Think Electric Cars are Expensive? Try Ford’s F-250 Full-Sized Truck

2008 F-250 Truck

[social_buttons] Think paying $100,000 for an electric car is obscene? How about $100K for an F-250?

As much was we covet electric cars like the Tesla Roadster, most of us balk at the $100,000 sticker price. But with gas prices at or above $4 / gallon, the cost difference isn’t as dramatic as you might imagine.

The NYTimes reported last week that if you account for total ownership of a full-sized truck, including insurance, interest, repairs, taxes, and gasoline, a big vehicle like Ford’s F-250 will now set you back $100,000 in the first five years of ownership. Five years is the average amount of time an owner keeps one of these trucks.

Obviously, the average person and automakers alike are noticing how expensive large vehicles have become (GM just announced it would stop making trucks and SUVs at four of its North American plants). Until May, full-sized trucks accounted for 13% of the US vehicle market. They’ve now now plummeted to 9%. Ford’s F-series trucks have been the best selling vehicle annually since 1976, but for the first time in years the top selling vehicle last month was a car: the Honda Civic sedan.

Unfortunately, there isn’t a great renewable energy replacement for heavy duty trucks yet, besides incorporating hybrid technology (like GM has done) which can boost fuel economy by 20%, or modifying the fuel system to accept high ethanol blends (50% of GM’s fleet will be Flex-Fuel by 2012).

One thing has been made abundantly clear: the threshold for buying a full-size truck has gone up a few notches. I was shocked earlier this month when my mechanic said he would be downsizing to a Toyota Tacoma for his daily commute. Will he keep the full-sized truck? Of course, he says, because well, he still has a boat and horse trailer to haul around.
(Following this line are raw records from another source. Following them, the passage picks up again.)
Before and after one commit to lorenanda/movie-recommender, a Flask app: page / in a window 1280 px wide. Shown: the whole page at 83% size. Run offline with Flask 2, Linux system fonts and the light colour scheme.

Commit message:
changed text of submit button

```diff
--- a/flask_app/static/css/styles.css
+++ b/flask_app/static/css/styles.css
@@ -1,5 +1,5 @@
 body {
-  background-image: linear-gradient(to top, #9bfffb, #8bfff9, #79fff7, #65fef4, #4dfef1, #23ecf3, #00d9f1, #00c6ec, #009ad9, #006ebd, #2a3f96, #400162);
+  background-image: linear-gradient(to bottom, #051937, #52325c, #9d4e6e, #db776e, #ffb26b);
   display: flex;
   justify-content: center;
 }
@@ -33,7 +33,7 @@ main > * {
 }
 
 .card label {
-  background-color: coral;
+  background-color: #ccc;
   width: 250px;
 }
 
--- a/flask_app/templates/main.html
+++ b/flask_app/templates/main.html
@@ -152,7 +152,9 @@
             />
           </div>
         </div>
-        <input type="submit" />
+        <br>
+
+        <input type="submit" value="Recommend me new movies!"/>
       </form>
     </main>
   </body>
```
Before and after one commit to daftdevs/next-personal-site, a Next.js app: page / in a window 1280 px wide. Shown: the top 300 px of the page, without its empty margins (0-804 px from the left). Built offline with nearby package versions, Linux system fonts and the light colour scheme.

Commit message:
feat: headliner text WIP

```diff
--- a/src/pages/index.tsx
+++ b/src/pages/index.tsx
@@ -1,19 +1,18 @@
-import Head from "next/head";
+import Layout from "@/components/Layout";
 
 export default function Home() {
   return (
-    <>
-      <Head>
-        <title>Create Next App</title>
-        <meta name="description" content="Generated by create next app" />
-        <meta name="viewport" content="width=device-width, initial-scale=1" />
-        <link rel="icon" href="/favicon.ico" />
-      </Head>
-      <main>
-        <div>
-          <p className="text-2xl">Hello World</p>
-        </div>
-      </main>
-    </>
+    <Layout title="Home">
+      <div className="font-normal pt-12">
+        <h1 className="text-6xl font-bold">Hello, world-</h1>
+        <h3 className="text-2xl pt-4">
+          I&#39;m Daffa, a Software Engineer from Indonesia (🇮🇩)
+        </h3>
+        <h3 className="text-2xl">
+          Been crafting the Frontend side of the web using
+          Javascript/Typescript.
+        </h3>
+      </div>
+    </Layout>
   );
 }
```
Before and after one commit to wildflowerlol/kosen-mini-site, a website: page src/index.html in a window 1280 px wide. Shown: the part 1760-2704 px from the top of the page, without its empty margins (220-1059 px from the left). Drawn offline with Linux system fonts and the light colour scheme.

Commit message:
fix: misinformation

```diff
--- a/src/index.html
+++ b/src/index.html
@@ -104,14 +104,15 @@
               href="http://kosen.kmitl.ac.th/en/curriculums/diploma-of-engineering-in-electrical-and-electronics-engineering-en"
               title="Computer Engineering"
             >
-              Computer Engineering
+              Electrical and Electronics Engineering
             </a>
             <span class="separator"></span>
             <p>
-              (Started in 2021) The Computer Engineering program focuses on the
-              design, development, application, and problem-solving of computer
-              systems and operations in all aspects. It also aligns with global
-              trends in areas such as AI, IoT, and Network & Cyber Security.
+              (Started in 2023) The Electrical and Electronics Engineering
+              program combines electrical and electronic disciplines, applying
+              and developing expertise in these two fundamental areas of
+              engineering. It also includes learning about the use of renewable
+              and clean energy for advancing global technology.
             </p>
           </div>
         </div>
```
Posts Related to Electric Cars and Gas Prices:


New York Times-

Big Vehicles Stagger Under the Weight of $4 Gas

Detroit Automakers Compete for a Vanishing Truck Market

Photo Credit: Ford


In a past life, Clayton was a professional blogger and editor of Gas 2.0, Important Media’s blog covering the future of sustainable transportation. He was also the Managing Editor for GO Media, the predecessor to Important Media.